At the core of the Redux design pattern is the store, a central place for storing the current state of the application. There’s only ever one store for the entire application. Changes in state are made by dispatching messages to the store that are processed by a reducer.

For a first cut at defining the store, we first need to define some interfaces that represent other parts of the system.

The interface IReduxMessage is just a bare marker for message implementations, allowing them to be easily identified.

public interface IReduxMessage
{
}

And the interface IReduxReducer<T> just defines the simple signature required to combine a message and the existing state when creating the new state.

public interface IReduxReducer<T>
{
    T Reduce(IReduxMessage message, T currentState);
}

Now we can look at the implementation of the store itself. At this point of our project, the store will be quite simple, but as we progress we will be enhancing it considerably.

Our definition begins with a reference to the reducer used by this store and a property allowing read/only access to our current state.

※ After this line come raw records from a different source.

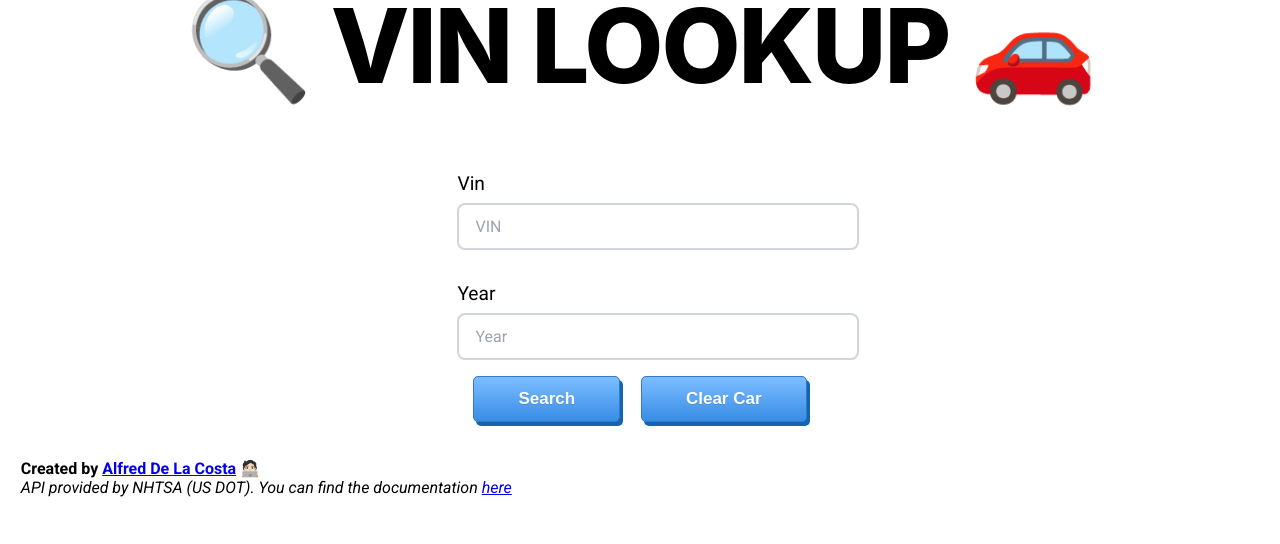
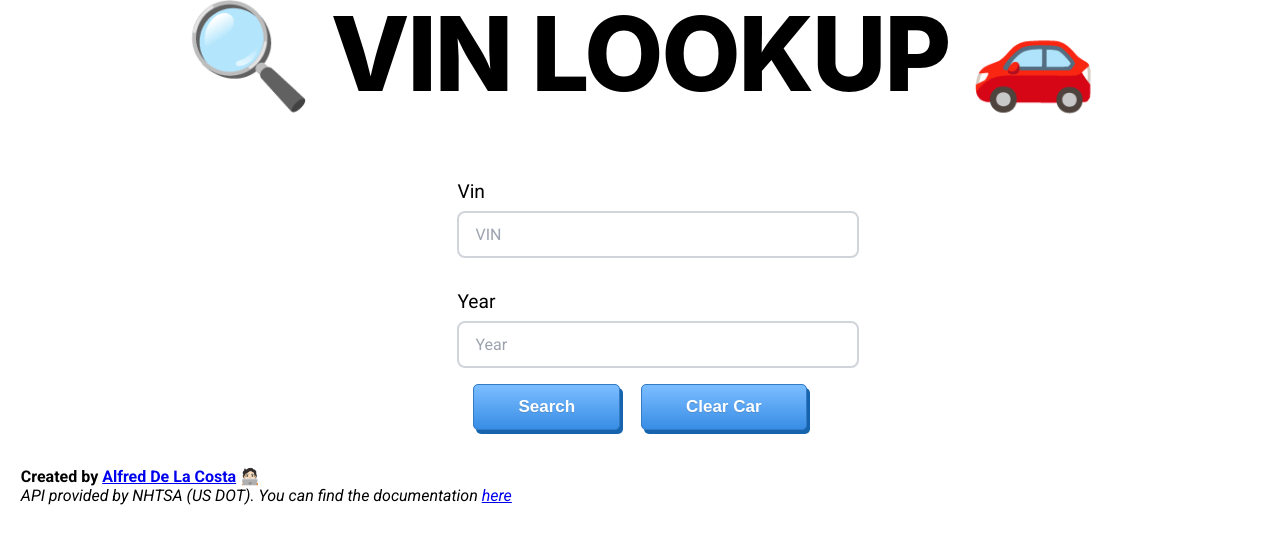
Before and after one commit to alfred-delacosta/web-vin-lookup, a React (Vite) app: page / in a window 1280 px wide. Shown: the top 544 px of the page. Built offline with nearby package versions, Linux system fonts and the light colour scheme.

Commit message:
Made some last minute changes

```diff
--- a/src/index.css
+++ b/src/index.css
@@ -24,8 +24,6 @@ body {
   display: flex;
   flex-wrap: wrap;
   justify-content: center;
-  /* height: 100%; */
-  /* background-color: aliceblue; */
 }
 
 .row {
@@ -108,6 +106,7 @@ body {
   letter-spacing: -0.02em;
   text-transform: uppercase; /* optional for modern impact */
   text-align: center;
+  margin-top: .5rem;
 }
 
 .loader {
```
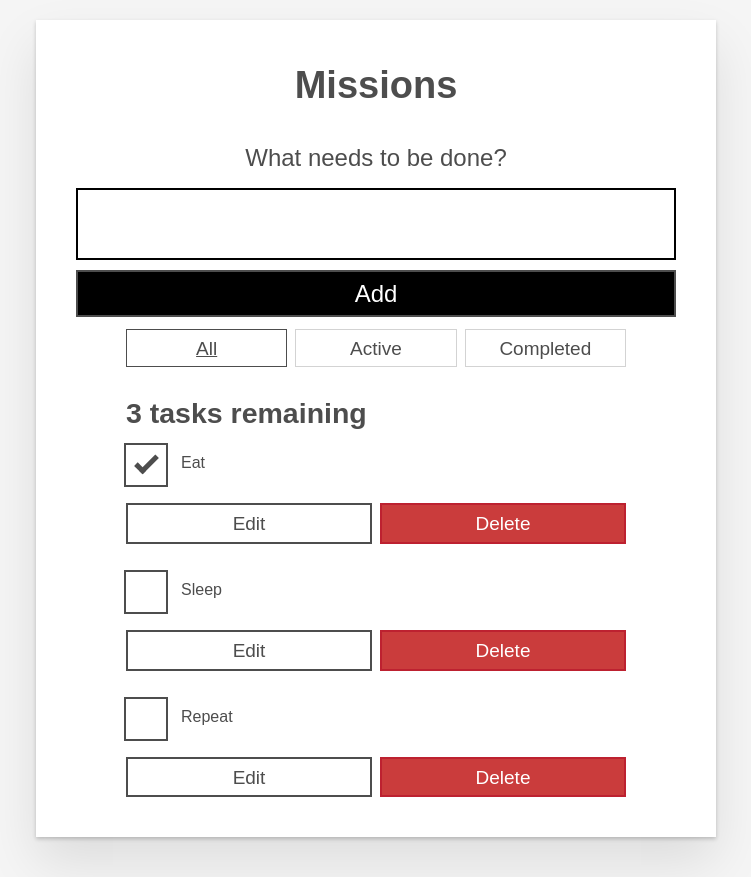
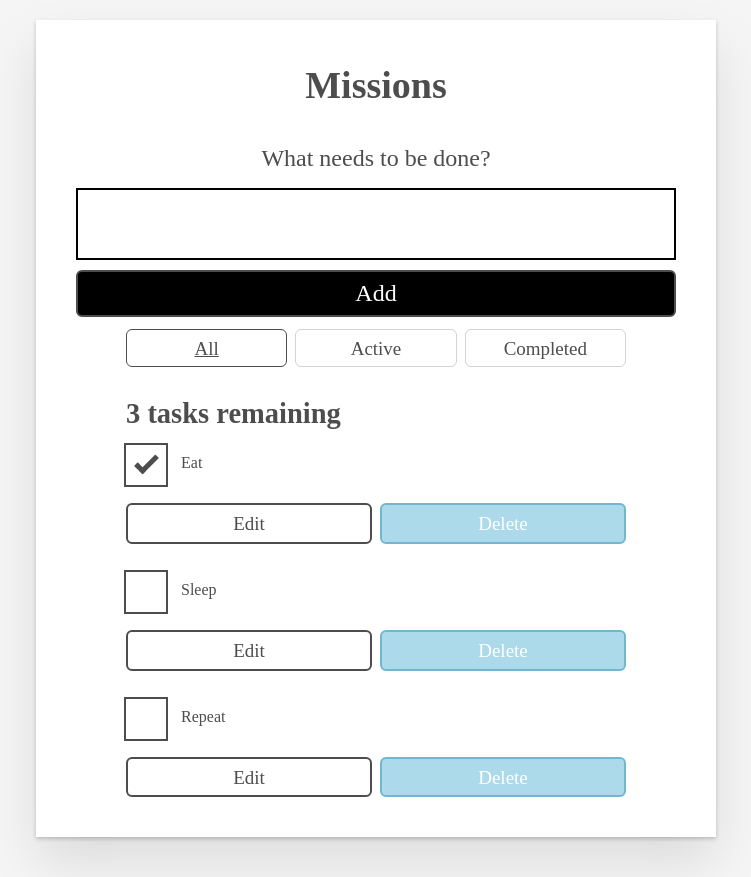
Before and after one commit to josefhedblom/todo-application, a React (Create React App) app in the folder client/: page / in a window 1280 px wide. Shown: the whole page, without its empty margins (264-1015 px from the left). Built offline with nearby package versions, Linux system fonts and the light colour scheme.

Commit message:
styleupd

```diff
--- a/client/src/App.css
+++ b/client/src/App.css
@@ -57,7 +57,7 @@ body {
   width: 100%;
   max-width: 68rem;
   margin: 0 auto;
-  font: 1.6rem/1.25 Arial, sans-serif;
+  font: 1.6rem/1.25 Serif, sans-serif;
   background-color: #f5f5f5;
   color: #4d4d4d;
 }
@@ -78,6 +78,7 @@ body {
   border: 0.2rem solid #4d4d4d;
   cursor: pointer;
   text-transform: capitalize;
+  border-radius: 6px;
 }
 .btn.toggle-btn {
   border-width: 1px;
@@ -89,8 +90,9 @@ body {
 }
 .btn__danger {
   color: #fff;
-  background-color: #ca3c3c;
-  border-color: #bd2130;
+  background-color: #acdaeb;
+  border-color: #71b7d0;
+  border-radius: 6px;
 }
 .btn__filter {
   border-color: lightgrey;
@@ -225,7 +227,7 @@ body {
 /* CHECKBOX STYLES */
 .c-cb {
   box-sizing: border-box;
-  font-family: Arial, sans-serif;
+  font-family: serif, sans-serif;
   -webkit-font-smoothing: antialiased;
   font-weight: 400;
   font-size: 1.6rem;
@@ -268,10 +270,6 @@ body {
   border: 2px solid currentColor;
   background: transparent;
 }
-.c-cb > input[type="checkbox"]:focus + label::before {
-  border-width: 4px;
-  outline: 3px dashed #228bec;
-}
 .c-cb > label::after {
   box-sizing: content-box;
   content: "";
```
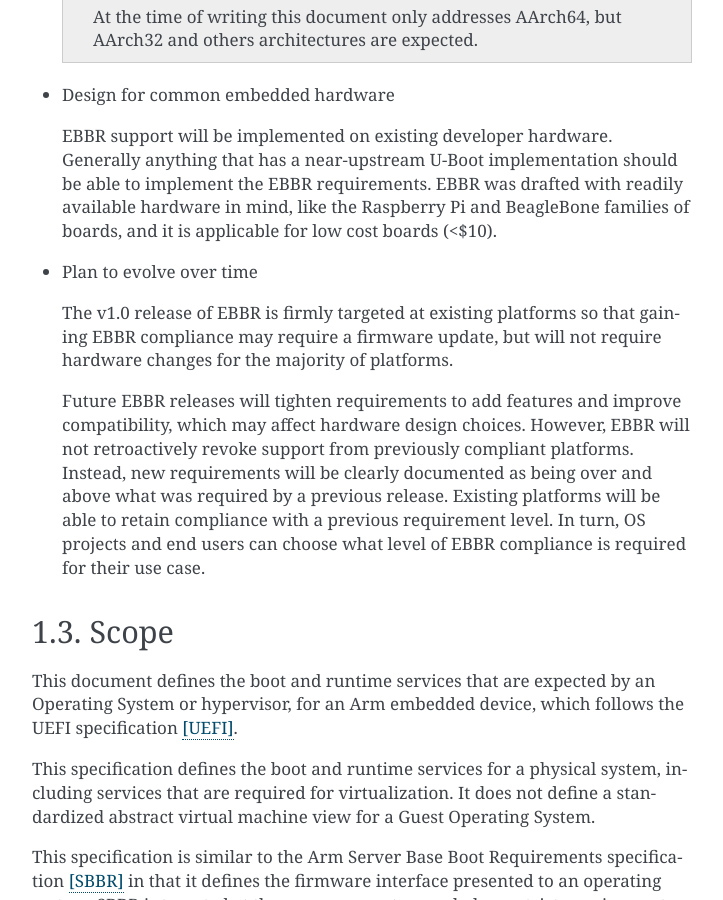
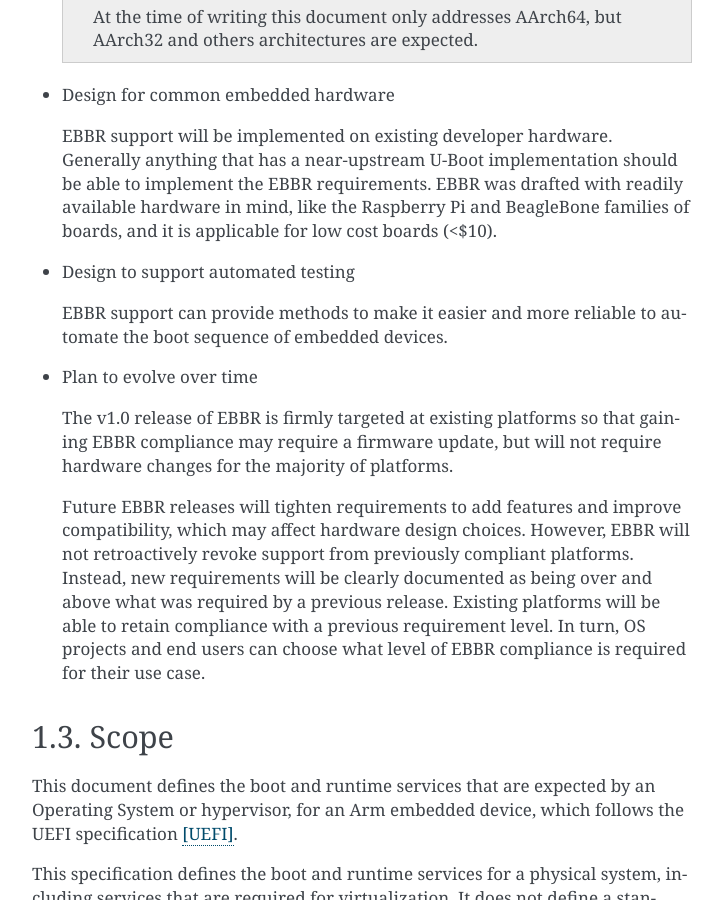
Before and after one commit to ARM-software/ebbr, a Sphinx documentation site: the page built from source/chapter1-about.rst, in a window 1280 px wide and 900 px high, scrolled down 2333 px. Shown: the whole window, without its empty margins (388-1111 px from the left). Built offline with Sphinx 7.4.7, drawn with Linux system fonts in a browser that asks for light colours.

Commit message:
Add initial notes from automation perspective

```diff
--- a/source/chapter1-about.rst
+++ b/source/chapter1-about.rst
@@ -119,6 +119,11 @@ The following guiding principles are used while developing the EBBR specificatio
   EBBR was drafted with readily available hardware in mind, like the
   Raspberry Pi and BeagleBone families of boards, and it is applicable for low cost boards (<$10).
 
+- Design to support automated testing
+
+  EBBR support can provide methods to make it easier and more reliable to
+  automate the boot sequence of embedded devices.
+
 - Plan to evolve over time
 
   The v1.0 release of EBBR is firmly targeted at existing platforms so that
--- a/source/chapter2-uefi.rst
+++ b/source/chapter2-uefi.rst
@@ -186,6 +186,10 @@ for purposes of power management and system control.
 - EfiResetShutdown()
   * EfiResetShutdown must not reboot the system.
 
+The UEFI Runtime service ResetSystem() must output stable, reliable and
+unique messages for all supportable error conditions and failures, including
+resets.
+
 If firmware updates are supported through the Runtime Service of
 UpdateCapsule(), then ResetSystem() might need to support the following
 command:
--- a/source/chapter4-firmware-media.rst
+++ b/source/chapter4-firmware-media.rst
@@ -22,6 +22,8 @@ conflict with normal usage of the media by an OS.
 * Firmware must be stored on the media in a way that does not conflict
   with normal partitioning and usage by the operating system.
 * Normal operation of the OS must not interfere with firmware files.
+* Changing the partition table to switch from one OS to another must not
+  interfere with firmware files.
 * Firmware needs a method to modify variable storage at runtime while the
   OS controls access to the device. [#LUVariables]_
 
```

public class ReduxStore<T>
{
    private readonly IReduxReducer<T> _reducer;

    public T State { get; private set; }

Why only reference a single reducer?

The glib answer is that we don’t want to violate the single responsibility principle by giving the store too many responsibilities. Having the store manage the policy for how reducers combine would introduce significant complexity.

More importantly, there’s a useful principle from the land of functional programming that I’ve applied here - that a system gains expressive power when you can treat many of a thing in the same way as one of them. We’ll see how to combine different kinds of reducers later on.

Both of our members are initialised by our constructor in the usual fashion.

    public ReduxStore(IReduxReducer<T> reducer, T initialState)
    {
        _reducer = reducer 
            ?? throw new ArgumentNullException(nameof(reducer));
        State = initialState;
    }

For the moment, the key piece of actual functionality is in the Dispatch() method:

    public void Dispatch(IReduxMessage message)
    {
        State = _reducer.Reduce(
            message ?? throw new ArgumentNullException(nameof(message)),
            State);
    }
}

Reducers are supposed to be very quick, and they’re not supposed to interact outside of our process (say, by making a call to a webservice or running a database query), so the implementation of Dispatch() hasn’t been declared as async.

But we do have a problem … if one of our reducers calls Dispatch(), things could get messy. While it is possible to do this correctly, it’s not recommended practice, and there are better ways to achieve the same result. Let’s modify the implementation to throw an exception if we try to dispatch a second message while we are still processing the first.

private bool _dispatching;

public void Dispatch(IReduxMessage message)
{
    if (_dispatching)
    {
        // TOCONSIDER: If this exception becomes a problem, 
        // introduce a queue to serialize message processing instead.
        throw new InvalidOperationException(
            "Calling Dispatch() while processing Dispatch() is not permitted.");
    }

    _dispatching = true;
    try
    {
        State = _reducer.Reduce(
            message ?? throw new ArgumentNullException(nameof(message)),
            State);
    }
    finally
    {
        _dispatching = false;
    }
}

What we’ve done here is to create a guardrail that will stop us going off track if we make a mistake.

The TOCONSIDER comment reminds us that if we later decide we want to make this permitted, we can introduce a queue to capture messages and process them serially and predictably. Since we don’t know we need that, that YAGNI principle applies and this guardrail keeps things safe.


See the code

About this series

Building a complex .NET Application from scratch with the latest techniques.

Posts in this series

WordTutor Revisted
Vocabulary Word
Vocabulary Set
Application Model
Commandline Builds
Redux Store
Static Analysis
WPF Projects & ViewModelBase
Prior post in this series:
Commandline Builds
Next post in this series:
Static Analysis

Comments

blog comments powered by Disqus